That's the premise of a new book by Mark L. Sirower, who teaches business strategy and competitive analysis at New York University's Stern Business School. "The Synergy Trap," published by Simon & Schuster, details research on a sample of major acquisitions from 1979 through 1990.
He notes that smaller losses on derivatives and trading have generated plenty of hand-wringing in the press, but poorly executed mergers have received little attention.
Mr. Sirower excluded bank and utility deals from his sample because variance in regulation in different parts of the country made it difficult to compare deals. But he said he intends to include some bank deals when he updates the book for the 1990s.
And he emphasized that his conclusions apply to any kind of merger, banking or industrial.
Mr. Sirower discussed his findings with American Banker in a recent telephone interview.
What is your thesis?
Sirower: My basic thesis is not that mergers are bad but that dumb mergers are bad. I believe the major reason for most failed acquisitions is not the way they were managed after the fact, but that most acquisitions are simply not informed decisions.
Where do acquirers go wrong?

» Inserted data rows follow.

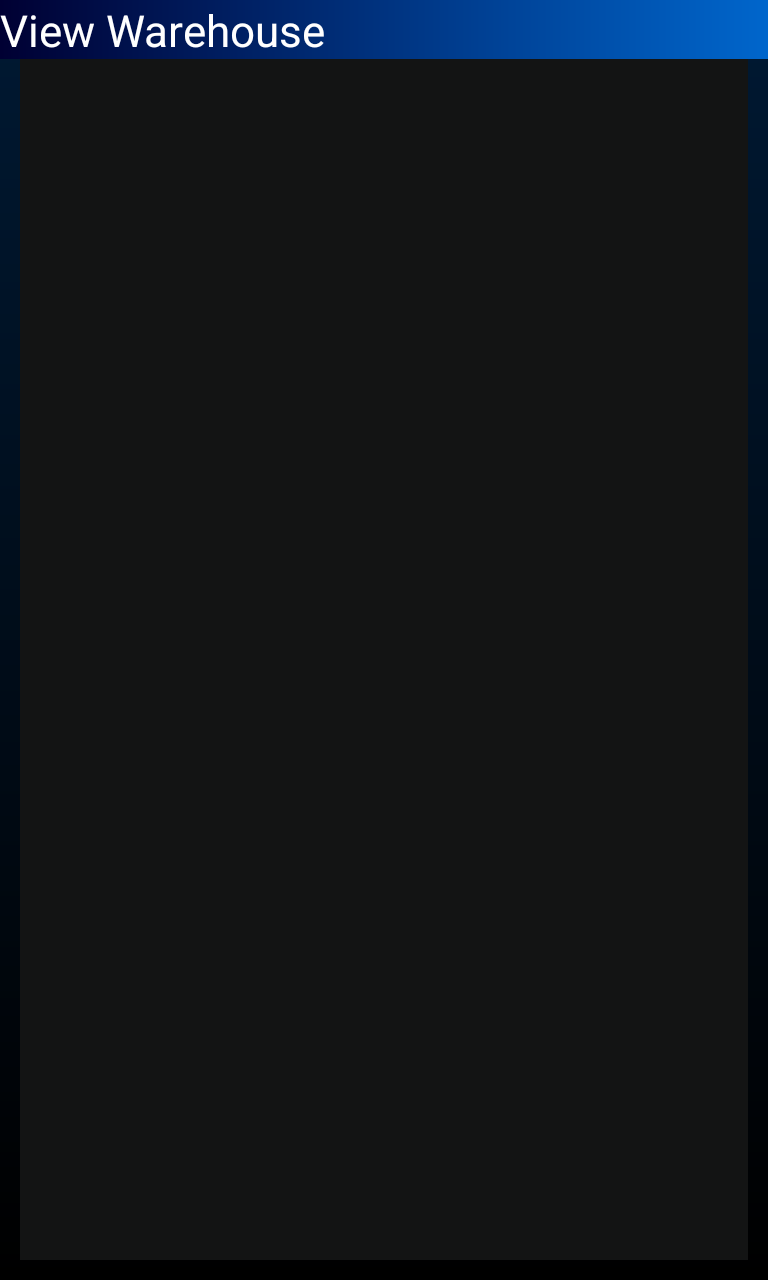
Repository: jasleen1291/B2BMobileApplication
Layout: Mobile E Commerce/B2B/res/layout/fragment_view_all_warehouse.xml
These files come from the project's save history. The layout is drawn as it stood at one moment and after the next save; the edit follows.
It is drawn on a 768 x 1280 px phone screen (xhdpi) without system bars, with theme mycustomtheme; the app's code is not run. Lists and similar views that code fills are empty.

Above is the layout before, as saved 2013-05-27 15:15:24.

After the next save:
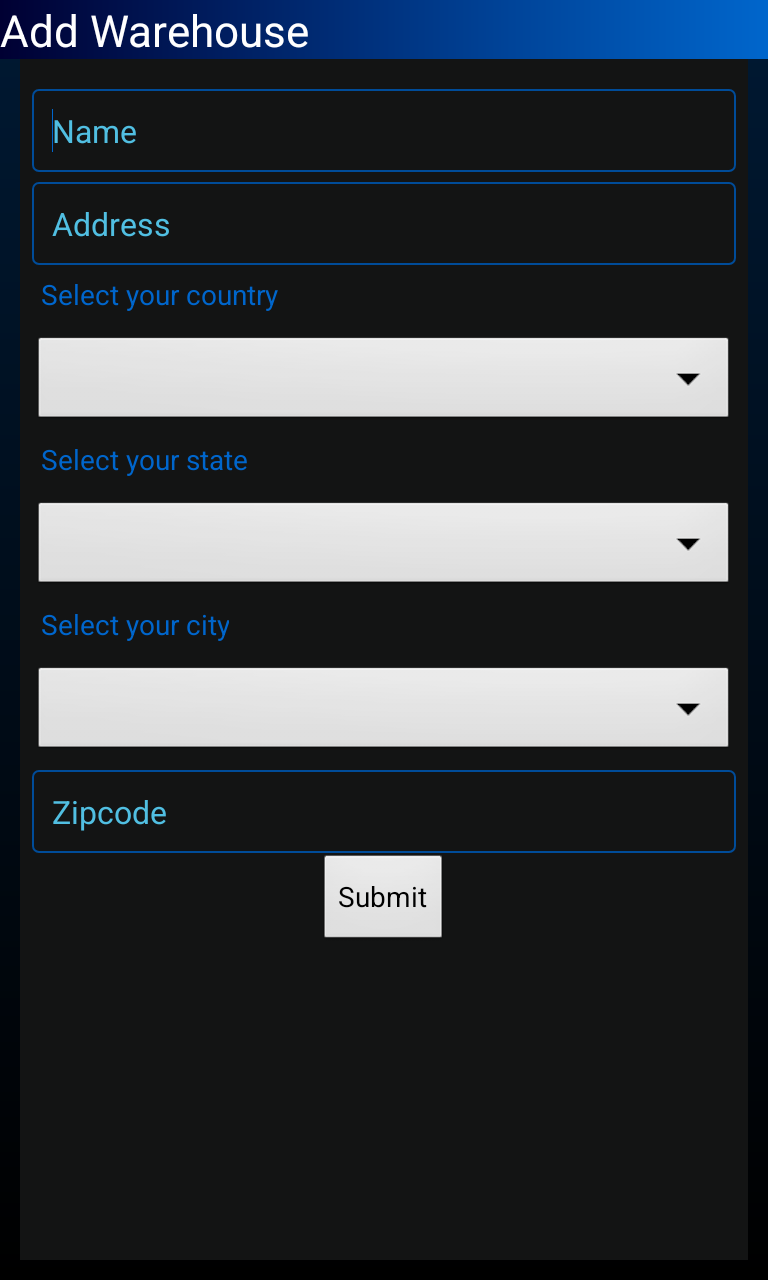
Saved 3 min 9 s later.
--- a/Mobile E Commerce/B2B/res/layout/fragment_view_all_warehouse.xml
+++ b/Mobile E Commerce/B2B/res/layout/fragment_view_all_warehouse.xml
@@ -1,21 +1,89 @@
-<LinearLayout xmlns:android="http://schemas.android.com/apk/res/android"
+<ScrollView xmlns:android="http://schemas.android.com/apk/res/android"
     xmlns:tools="http://schemas.android.com/tools"
     android:layout_width="match_parent"
-    android:layout_height="match_parent"
+    android:layout_height="match_parent">
+<LinearLayout
+    android:layout_width="match_parent"
+    android:layout_height="wrap_content"
     android:orientation="vertical"
-    tools:context=".ViewAllWarehouse" >
+    tools:context=".AddWarehouse" >
 
     <!-- TODO: Update blank fragment layout -->
 
+
+
     <TextView
         style="@style/titlebarstyle"
-        android:text="@string/view_warehouses" />
+        android:text="@string/addWarehouse" />
 
-    <ListView
-        android:id="@+id/listView1"
+    <EditText
+        android:id="@+id/editText1"
         android:layout_width="match_parent"
         android:layout_height="wrap_content"
-        >
-    </ListView>
+        android:hint="@string/name"
+        style="@style/EditTextStyle"
+        android:ems="10" >
+
+        <requestFocus />
+    </EditText>
+
+    <EditText
+        android:id="@+id/editText2"
+        android:layout_width="match_parent"
+        android:layout_height="wrap_content"
+        style="@style/EditTextStyle"
+        android:hint="@string/address"
+        android:ems="10" />
+     <TextView
+                style="@style/TextViewStyle"
+                android:paddingLeft="15dp"
+                android:paddingRight="15dp"
+                android:text="@string/country" />
+
+            <Spinner
+                android:id="@+id/country"
+                style="@style/SpinnerStyle"
+                android:prompt="@string/country"
+
+
+                />
+
+            <TextView
+                style="@style/TextViewStyle"
+                android:paddingLeft="15dp"
+                android:paddingRight="15dp"
+                android:text="@string/state" />
+
+            <Spinner
+                android:id="@+id/state"
+                style="@style/SpinnerStyle"
+                android:prompt="@string/state" />
+
+            <TextView
+                style="@style/TextViewStyle"
+                android:paddingLeft="15dp"
+                android:paddingRight="15dp"
+                android:text="@string/city" />
+
+            <Spinner
+                android:id="@+id/city"
+                style="@style/SpinnerStyle"
+                android:prompt="@string/city" />
+
+            <EditText
+                android:id="@+id/zipcode"
+                style="@style/EditTextStyle"
+                android:hint="@string/zipcode"
+                android:imeOptions="actionDone"
+                android:inputType="number"
+                 />
+
+    <Button
+        android:id="@+id/submit"
+        android:layout_width="wrap_content"
+        android:layout_height="wrap_content"
+        android:layout_gravity="center_horizontal"
+        android:text="@string/submit" />
 
 </LinearLayout>
+</ScrollView>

Sirower: Many don't recognize that an acquisition is a very different kind of capital investment decision. Simply buying shares of another company is something that the acquirer's shareholders could readily do on their own.
In an acquisition, you pay the stand-alone value and the premium-more than anybody else in the world would pay-before you can touch the wheel. That's what sets up all the up-front risk.
If it's not an informed decision, and if the markets say you've lost money, the merger's dead on arrival. The money's gone, it's never coming back.
So synergy is the rationale for the deal-the way you justify the cost?
Sirower: The most common thing I hear is: "This will give us a strong position in a rapidly growing market." But that's not the real definition of synergy. Shareholders can already do that.
Synergy has to be performance gains above what's already expected for the stand-alone company to achieve. That's what leads to an informed decision.
I ask people to define synergy, and I get a different definition from everybody. It has to be performance gains.
What is "synergy trap?"
Sirower: Actually, there are three traps.
First, the company's executives don't understand what's built into pre- acquisition share value. If you look at market value and current performance, big expected gains are already built into share value. If it was already expected it isn't a synergy.
This is why up-front planning is so incredibly important. Eighty percent of companies do little pre-merger planning. Post-merger is the wrong time to do pre-merger planning.
The second trap is a poor understanding of what synergies-or performance gains-are, in both financial and competitive terms. An informed decision has to be a competitive plan, it has to be a strategy. To justify an acquisition, you have to be able to answer a couple of questions:
Can I make it more difficult for competitors to come after my market than what would otherwise be expected? And can I attack my competitor's markets in ways they can't respond to. That's the big test.
The third trap is a failure to understand what is built into an acquisition premium. Most companies have outside advisers do the due diligence, and that's an uninformed decision. The due diligence performed by a lot of Big Six accounting firms has a lot to do with evaluating the quality of the assets; it has too little to do with whether you can pass operational and competitive tests.
What's an example of a deal that fell into the trap?
Sirower: The Quaker-Snapple deal is a great example of how things fall apart. Quaker Oats executives probably thought they could turn Snapple into another Gatorade.
But competitors don't sit still while you generate performance gains at their expense.
Quaker executives should have asked themselves where they were going to sell a lot of Snapple. It was going to have to be sold in big bottles in grocery stores. They'd have to take shelf space, and they'd have to take it away from Coke and Pepsi, and not from their own brand Gatorade.
But overnight, Coke and Pepsi responded with competitive products. Quaker had sent a signal to competitors that they were going to turn this niche into a segment. They couldn't pass the competitive test. They couldn't do something their competitors couldn't. And they weren't prepared to defend their market. So they paid $1.7 billion and wound up selling for $300 million.